 Mark Selden, The Political Economy of Chinese Development (Armonk, NY: M.E. Sharpe, 1993), 175.
 For the commodity composition of Chinese imports and exports in the Maoist period, see James Tsao, China’s Development Strategies and Foreign Trade (Lexington: Lexington Books, 1987), 168–71; Chen and Galenson, The Chinese Economy, 204–5; and Howe, China’s Economy, 151.
 Tsao, China’s Development Strategies, 83.
 Ibid., chap. 5.

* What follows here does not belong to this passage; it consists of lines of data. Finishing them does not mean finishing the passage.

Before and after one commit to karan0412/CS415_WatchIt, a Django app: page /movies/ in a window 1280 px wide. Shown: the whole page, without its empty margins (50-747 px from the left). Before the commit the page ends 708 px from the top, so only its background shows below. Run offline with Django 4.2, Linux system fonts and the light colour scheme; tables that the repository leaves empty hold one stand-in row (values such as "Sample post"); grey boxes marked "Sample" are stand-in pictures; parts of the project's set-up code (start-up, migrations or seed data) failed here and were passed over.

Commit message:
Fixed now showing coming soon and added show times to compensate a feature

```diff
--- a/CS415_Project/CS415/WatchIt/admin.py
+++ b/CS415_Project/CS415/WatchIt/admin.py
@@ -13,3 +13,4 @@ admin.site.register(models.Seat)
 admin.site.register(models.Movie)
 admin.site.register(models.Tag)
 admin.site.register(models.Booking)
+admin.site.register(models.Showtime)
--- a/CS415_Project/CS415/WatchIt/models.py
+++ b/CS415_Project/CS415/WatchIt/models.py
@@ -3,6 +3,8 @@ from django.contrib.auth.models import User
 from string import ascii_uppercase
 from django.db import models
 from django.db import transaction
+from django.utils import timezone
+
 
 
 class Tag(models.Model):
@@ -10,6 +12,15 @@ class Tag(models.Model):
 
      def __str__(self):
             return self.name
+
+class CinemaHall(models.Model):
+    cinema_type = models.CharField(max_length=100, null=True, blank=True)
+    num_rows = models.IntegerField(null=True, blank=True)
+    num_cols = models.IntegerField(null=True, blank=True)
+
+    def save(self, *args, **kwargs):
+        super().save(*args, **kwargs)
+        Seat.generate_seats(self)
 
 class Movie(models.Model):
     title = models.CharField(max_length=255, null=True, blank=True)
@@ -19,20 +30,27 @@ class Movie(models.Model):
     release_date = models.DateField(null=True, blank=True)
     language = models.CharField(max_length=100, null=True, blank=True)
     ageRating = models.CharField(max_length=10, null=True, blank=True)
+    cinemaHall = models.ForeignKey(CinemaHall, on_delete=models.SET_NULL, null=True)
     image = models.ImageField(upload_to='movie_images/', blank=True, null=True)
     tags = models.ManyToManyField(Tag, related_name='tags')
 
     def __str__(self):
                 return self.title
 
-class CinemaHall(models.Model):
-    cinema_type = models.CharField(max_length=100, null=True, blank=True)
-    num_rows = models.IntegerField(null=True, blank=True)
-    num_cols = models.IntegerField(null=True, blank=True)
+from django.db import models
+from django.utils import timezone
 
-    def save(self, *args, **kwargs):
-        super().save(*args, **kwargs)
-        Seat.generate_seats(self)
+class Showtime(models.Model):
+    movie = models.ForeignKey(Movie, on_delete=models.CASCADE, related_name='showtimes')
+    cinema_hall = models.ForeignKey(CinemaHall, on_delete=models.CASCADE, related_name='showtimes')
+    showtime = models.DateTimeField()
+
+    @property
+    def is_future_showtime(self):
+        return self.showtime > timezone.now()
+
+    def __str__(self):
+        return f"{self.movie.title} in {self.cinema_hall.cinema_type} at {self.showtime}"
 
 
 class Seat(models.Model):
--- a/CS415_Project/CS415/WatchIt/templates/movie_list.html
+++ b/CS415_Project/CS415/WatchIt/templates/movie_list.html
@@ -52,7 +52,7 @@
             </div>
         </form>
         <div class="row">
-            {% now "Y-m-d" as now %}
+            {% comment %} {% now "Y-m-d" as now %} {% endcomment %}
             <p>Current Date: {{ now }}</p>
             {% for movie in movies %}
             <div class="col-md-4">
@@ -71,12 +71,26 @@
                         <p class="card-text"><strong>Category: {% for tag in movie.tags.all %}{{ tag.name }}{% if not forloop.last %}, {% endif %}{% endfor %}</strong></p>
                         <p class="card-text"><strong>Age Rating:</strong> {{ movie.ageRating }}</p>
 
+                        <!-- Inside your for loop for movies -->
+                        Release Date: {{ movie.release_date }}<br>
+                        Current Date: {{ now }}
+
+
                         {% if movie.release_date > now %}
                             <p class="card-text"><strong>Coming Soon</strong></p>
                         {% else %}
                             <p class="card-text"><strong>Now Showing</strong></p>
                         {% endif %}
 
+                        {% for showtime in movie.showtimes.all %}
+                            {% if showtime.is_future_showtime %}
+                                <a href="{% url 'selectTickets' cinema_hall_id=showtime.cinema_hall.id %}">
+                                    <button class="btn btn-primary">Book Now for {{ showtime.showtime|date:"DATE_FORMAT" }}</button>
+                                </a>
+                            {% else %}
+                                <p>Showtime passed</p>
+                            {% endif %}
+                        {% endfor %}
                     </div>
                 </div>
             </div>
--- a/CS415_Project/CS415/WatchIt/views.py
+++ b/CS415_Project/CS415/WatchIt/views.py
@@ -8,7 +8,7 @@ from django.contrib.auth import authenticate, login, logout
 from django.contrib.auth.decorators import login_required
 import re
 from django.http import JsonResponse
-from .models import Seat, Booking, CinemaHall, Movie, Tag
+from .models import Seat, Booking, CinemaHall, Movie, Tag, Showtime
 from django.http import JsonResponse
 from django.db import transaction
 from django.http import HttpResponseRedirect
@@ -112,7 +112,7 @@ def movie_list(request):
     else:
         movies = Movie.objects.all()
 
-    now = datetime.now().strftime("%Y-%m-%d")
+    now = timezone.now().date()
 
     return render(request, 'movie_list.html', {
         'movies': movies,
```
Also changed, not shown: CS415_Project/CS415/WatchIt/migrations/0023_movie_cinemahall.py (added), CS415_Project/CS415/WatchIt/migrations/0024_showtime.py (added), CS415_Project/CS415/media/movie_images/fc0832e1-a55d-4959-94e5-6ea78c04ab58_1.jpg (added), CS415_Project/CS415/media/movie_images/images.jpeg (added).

 This is true even in the Soviet case, in which commodities sold to China generally matched prices on the world market. See William Kirby, “China’s Internationalization in the Early People’s Republic,” in The History of the PRC (1949–1976), ed. Julia Strauss (Cambridge: Cambridge University Press, 2007), 31.
 These numbers are based on a comparison of state budget revenues tallied in Chen and Galenson, The Chinese Economy, 155, and China’s balance of trade, tallied in Tsao, China’s Development Strategies, 156–57. I gathered the dollar value of Chinese exports from Tsao, converted them using the exchange rate corresponding to that year, and compared this amount with the total state revenue for the corresponding years in Chen and Galenson. My estimate will be slightly skewed due to the fact that the first figures are measured in 1957 and 1959 yuan, and the latter are measured in 1969 yuan. Yet because the yuan’s value was generally stable over this period, and was devalued if it changed at all, this discrepancy likely has little impact. At worst it would underestimate the ratio of export values to budgetary revenues, since the 1969 figures are in the denominator of the ratio in question.
 See Howe, China’s Economy, 146–47. In 1974 Chinese enterprises were finally forced to accept lower prices from international buyers at the massive Canton Fair, due to growing dissatisfaction among buyers over the inability of Chinese firms to fulfill contracts reliably.
 For a discussion of this trend in the USSR, see Chattopadhyay, The Marxian Concept of Capital, chaps. 4–5.
 See Max Elbaum, Revolution in the Air: Sixties Radicals Turn to Lenin, Mao and Che (New York: Verso, 2006).
 See “Long Live Marxism-Leninism-Maoism!,” A World to Win 20 (1995), http://www.bannedthought.net/International/RIM/AWTW/1995-20/ll_mlm_20_eng.htm.
 This vacillation between reductive materialism and idealism was noted by C.L.R. James, Raya Dunayevskaya, and Grace Lee Boggs in 1950: “Stalinism, the ideology of state-capitalism, is the reinstatement of uncritical materialism and uncritical idealism. The materialism is in the accumulation theory…. The idealism is in the theory of the party.” See C.L.R. James, State Capitalism and World Revolution (Oakland: PM Press, 2013), 102.
 The Western Marxist tradition offers many theorists to draw upon here, including György Lukács, Karl Korsch, Antonio Gramsci, C.L.R. James, Raymond Williams, Stuart Hall, and possibly Pierre Bourdieu.
 See Newton’s speech on the women’s liberation and gay liberation movements, in David Hilliard and Kathleen Cleaver, The Huey P. Newton Reader (New York: Seven Stories, 2002), 157–60.
 See Chaitanya Mishra, “The Maoist Crossroads in Nepal: ‘Postponing’ New Democracy or Sensing Limits of Agency?” Chr. Michelsen Institute, 2014, http://www.cmi.no/file/2570-.pdf] See also Red Marriott, “Nepal: Victory Turns Sour,” 2009, [[https://www.libcom.org/news/nepal-victory-turns-sour-22012009][https://libcom.org/news/nepal-victory-turns-sour-22012009, and Red Marriott, “Nepalese Maoists Restate Intention to Ban Strikes and Other News,” 2009, https://libcom.org/news/nepal-maoists-restate-intention-ban-strikes-other-news-10042009.